When I returned to Stonehill after grad school as a member of the faculty, the same spirit was still alive. Frank Ryan and Chet Raymo were talking about Heuristic Studies; Nancy Carrigg was holding seminars on Heidegger in her home; Bob Goulet led the Gouletians who argued over critical theory in the faculty room; and Jim Kenneally was insisting that we take Women’s History seriously. The students closed down the College in protest over the Vietnam War and held “teach- ins” at which they debated American Foreign Policy.
Boston’s Channel Five reported the News at Five O’Clock at which the reporter spoke of his amazement at the heated debates that he witnessed at Stonehill. “A student rose and spoke passionately against the war, and the entire student body applauded; then another student rose and spoke passionately in defense of the war, and the entire student body applauded.” He had never seen such affable yet articulate students. Bill Braun, Assistant Dean of Students, founded the Living Learning Center at the seminary on the edge of campus where “The Making of the Person,” the motto on the flags that now line the roads at Stonehill, was taken very seriously. The years went by, and I never noticed.
Then and Now

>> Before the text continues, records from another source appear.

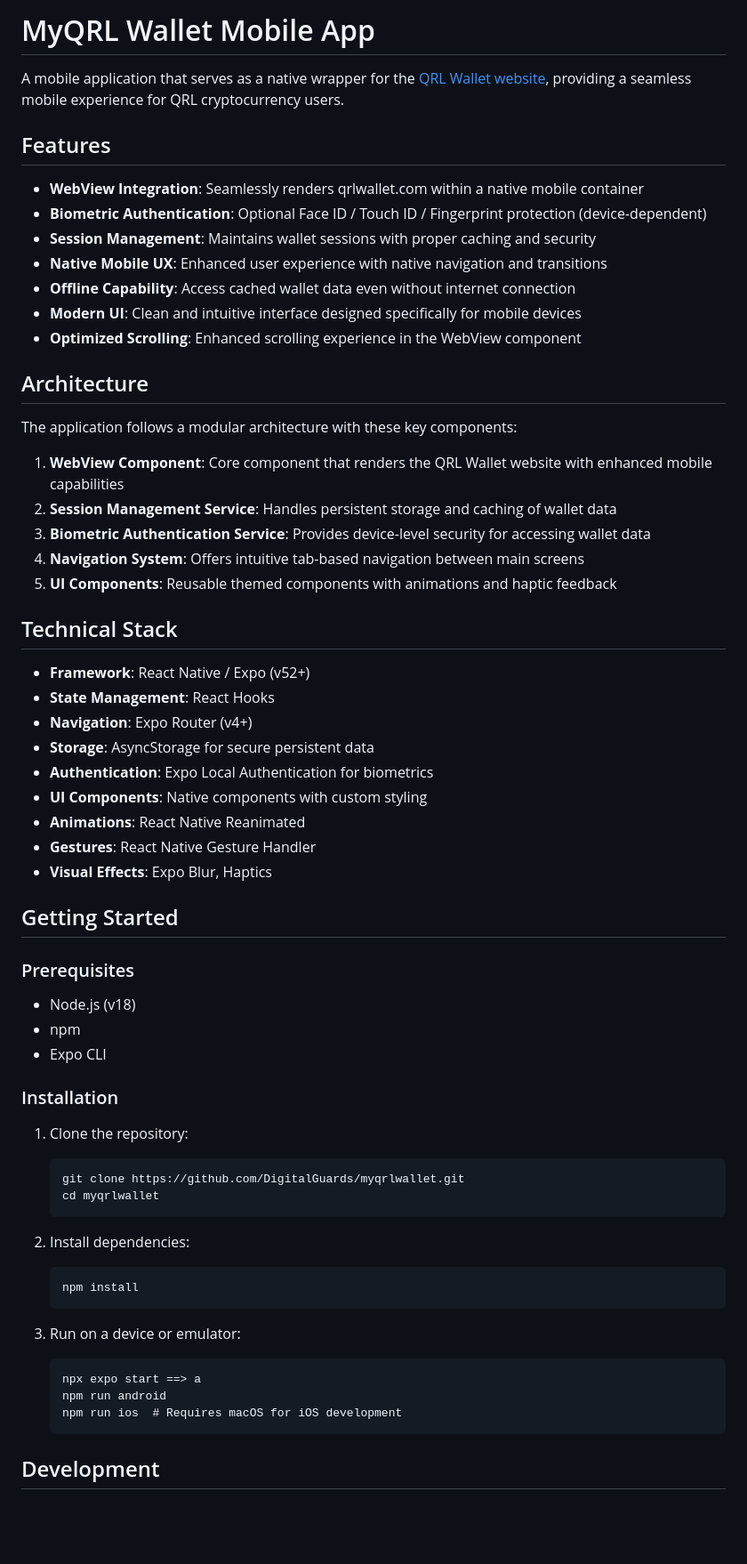
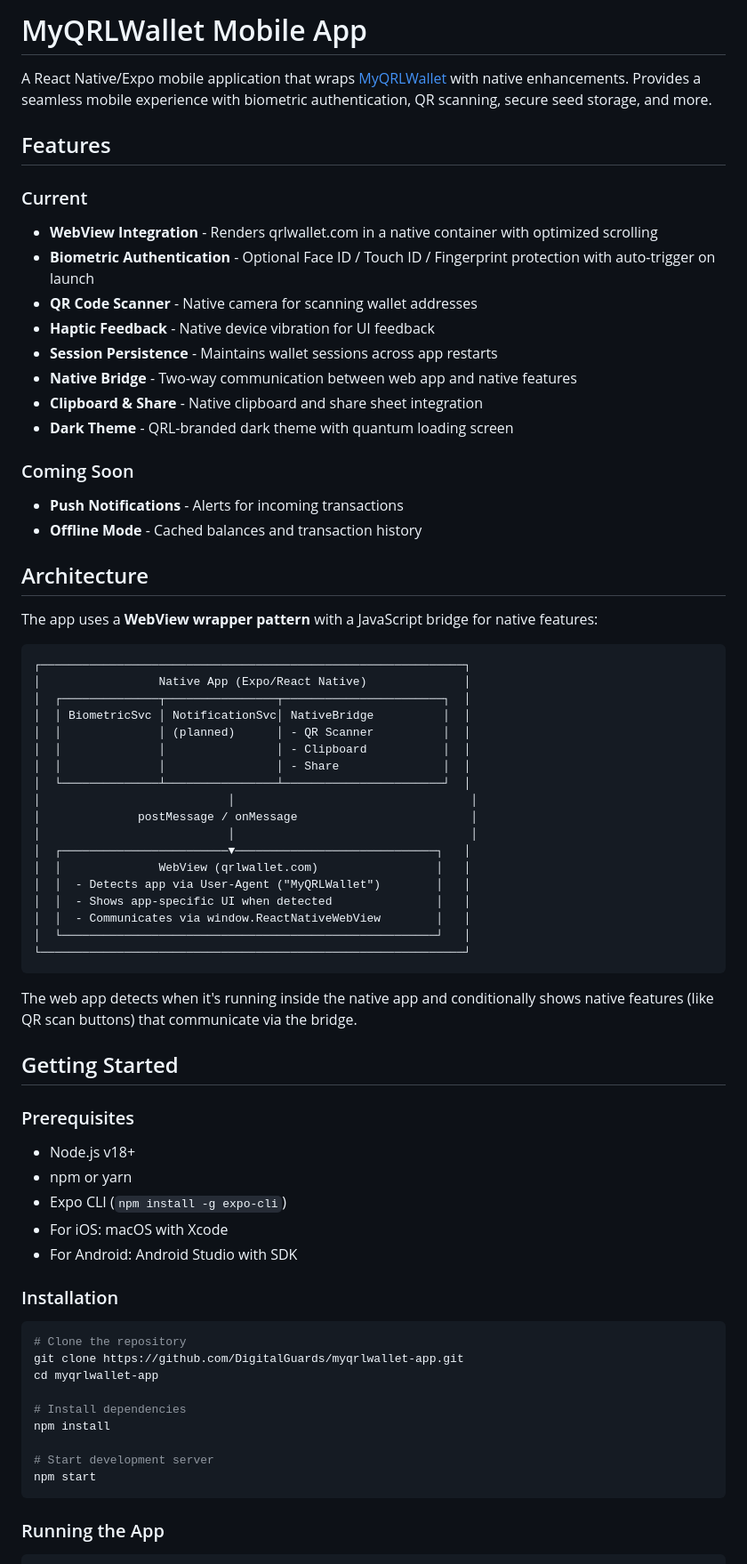
Before and after one commit to DigitalGuards/myqrlwallet-app, a Markdown page: README.md, the part around one of its changes. Shown at 89% size. Drawn GitHub-style; blank space fills up the shorter version.

Commit message:
Update README: MyQRLWallet naming, security info, related projects

````diff
--- a/README.md
+++ b/README.md
@@ -1,66 +1,73 @@
-# MyQRL Wallet Mobile App
+# MyQRLWallet Mobile App
 
-A mobile application that serves as a native wrapper for the [QRL Wallet website](https://qrlwallet.com), providing a seamless mobile experience for QRL cryptocurrency users.
+A React Native/Expo mobile application that wraps [MyQRLWallet](https://qrlwallet.com) with native enhancements. Provides a seamless mobile experience with biometric authentication, QR scanning, secure seed storage, and more.
 
 ## Features
 
-- **WebView Integration**: Seamlessly renders qrlwallet.com within a native mobile container
-- **Biometric Authentication**: Optional Face ID / Touch ID / Fingerprint protection (device-dependent)
-- **Session Management**: Maintains wallet sessions with proper caching and security
-- **Native Mobile UX**: Enhanced user experience with native navigation and transitions
-- **Offline Capability**: Access cached wallet data even without internet connection
-- **Modern UI**: Clean and intuitive interface designed specifically for mobile devices
-- **Optimized Scrolling**: Enhanced scrolling experience in the WebView component
+### Current
+- **WebView Integration** - Renders qrlwallet.com in a native container with optimized scrolling
+- **Biometric Authentication** - Optional Face ID / Touch ID / Fingerprint protection with auto-trigger on launch
+- **QR Code Scanner** - Native camera for scanning wallet addresses
+- **Haptic Feedback** - Native device vibration for UI feedback
+- **Session Persistence** - Maintains wallet sessions across app restarts
+- **Native Bridge** - Two-way communication between web app and native features
+- **Clipboard & Share** - Native clipboard and share sheet integration
+- **Dark Theme** - QRL-branded dark theme with quantum loading screen
+
+### Coming Soon
+- **Push Notifications** - Alerts for incoming transactions
+- **Offline Mode** - Cached balances and transaction history
 
 ## Architecture
 
-The application follows a modular architecture with these key components:
+The app uses a **WebView wrapper pattern** with a JavaScript bridge for native features:
 
-1. **WebView Component**: Core component that renders the QRL Wallet website with enhanced mobile capabilities
-2. **Session Management Service**: Handles persistent storage and caching of wallet data
-3. **Biometric Authentication Service**: Provides device-level security for accessing wallet data
-4. **Navigation System**: Offers intuitive tab-based navigation between main screens
-5. **UI Components**: Reusable themed components with animations and haptic feedback
+```
+┌─────────────────────────────────────────────────────────────┐
+│                 Native App (Expo/React Native)              │
+│  ┌──────────────┬────────────────┬───────────────────────┐  │
+│  │ BiometricSvc │ NotificationSvc│ NativeBridge          │  │
+│  │              │ (planned)      │ - QR Scanner          │  │
+│  │              │                │ - Clipboard           │  │
+│  │              │                │ - Share               │  │
+│  └──────────────┴────────────────┴───────────────────────┘  │
+│                           │                                  │
+│              postMessage / onMessage                         │
+│                           │                                  │
+│  ┌────────────────────────▼─────────────────────────────┐   │
+│  │              WebView (qrlwallet.com)                 │   │
+│  │  - Detects app via User-Agent ("MyQRLWallet")        │   │
+│  │  - Shows app-specific UI when detected               │   │
+│  │  - Communicates via window.ReactNativeWebView        │   │
+│  └──────────────────────────────────────────────────────┘   │
+└─────────────────────────────────────────────────────────────┘
+```
 
-## Technical Stack
-
-- **Framework**: React Native / Expo (v52+)
-- **State Management**: React Hooks
-- **Navigation**: Expo Router (v4+)
-- **Storage**: AsyncStorage for secure persistent data
-- **Authentication**: Expo Local Authentication for biometrics
-- **UI Components**: Native components with custom styling
-- **Animations**: React Native Reanimated
-- **Gestures**: React Native Gesture Handler
-- **Visual Effects**: Expo Blur, Haptics
+The web app detects when it's running inside the native app and conditionally shows native features (like QR scan buttons) that communicate via the bridge.
 
 ## Getting Started
 
 ### Prerequisites
 
-- Node.js (v18)
-- npm
-- Expo CLI
+- Node.js v18+
+- npm or yarn
+- Expo CLI (`npm install -g expo-cli`)
+- For iOS: macOS with Xcode
+- For Android: Android Studio with SDK
 
 ### Installation
 
-1. Clone the repository:
-   ```
-   git clone https://github.com/DigitalGuards/myqrlwallet.git
-   cd myqrlwallet
-   ```
+```bash
+# Clone the repository
+git clone https://github.com/DigitalGuards/myqrlwallet-app.git
+cd myqrlwallet-app
 
-2. Install dependencies:
-   ```
-   npm install
-   ```
+# Install dependencies
+npm install
 
-3. Run on a device or emulator:
-   ```
-   npx expo start ==> a
-   npm run android
-   npm run ios  # Requires macOS for iOS development
-   ```
+# Start development server
+npm start
+```
 
-## Development
+### Running the App
 
````
Also changed, not shown: other parts of README.md (+191 -217 lines).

Now, when I drive onto campus, I cannot miss the College. In every direction I look, it is everywhere around me. Where once there were only woods, swamps, un-mowed fields and our milking shed, there are now beautiful buildings that express a coherent style. I am in a daze as I walk around campus aware of what was then and is now. If anyone had said to me that first morning that I crawled in the grass at the foot of the hill to avoid Father Boland’s wrath, “look around, in seventy years this entire estate will be covered with seventy buildings,“ I would not have believed it. I am happy that I did not believe the doctor who thought it would be better to seek a future in a place with greater promise. So now I wonder what the next seventy years will bring. Will our hundreds of acres be enough to hold it all? I confess to exaggeration, but when you are dazed you get that way.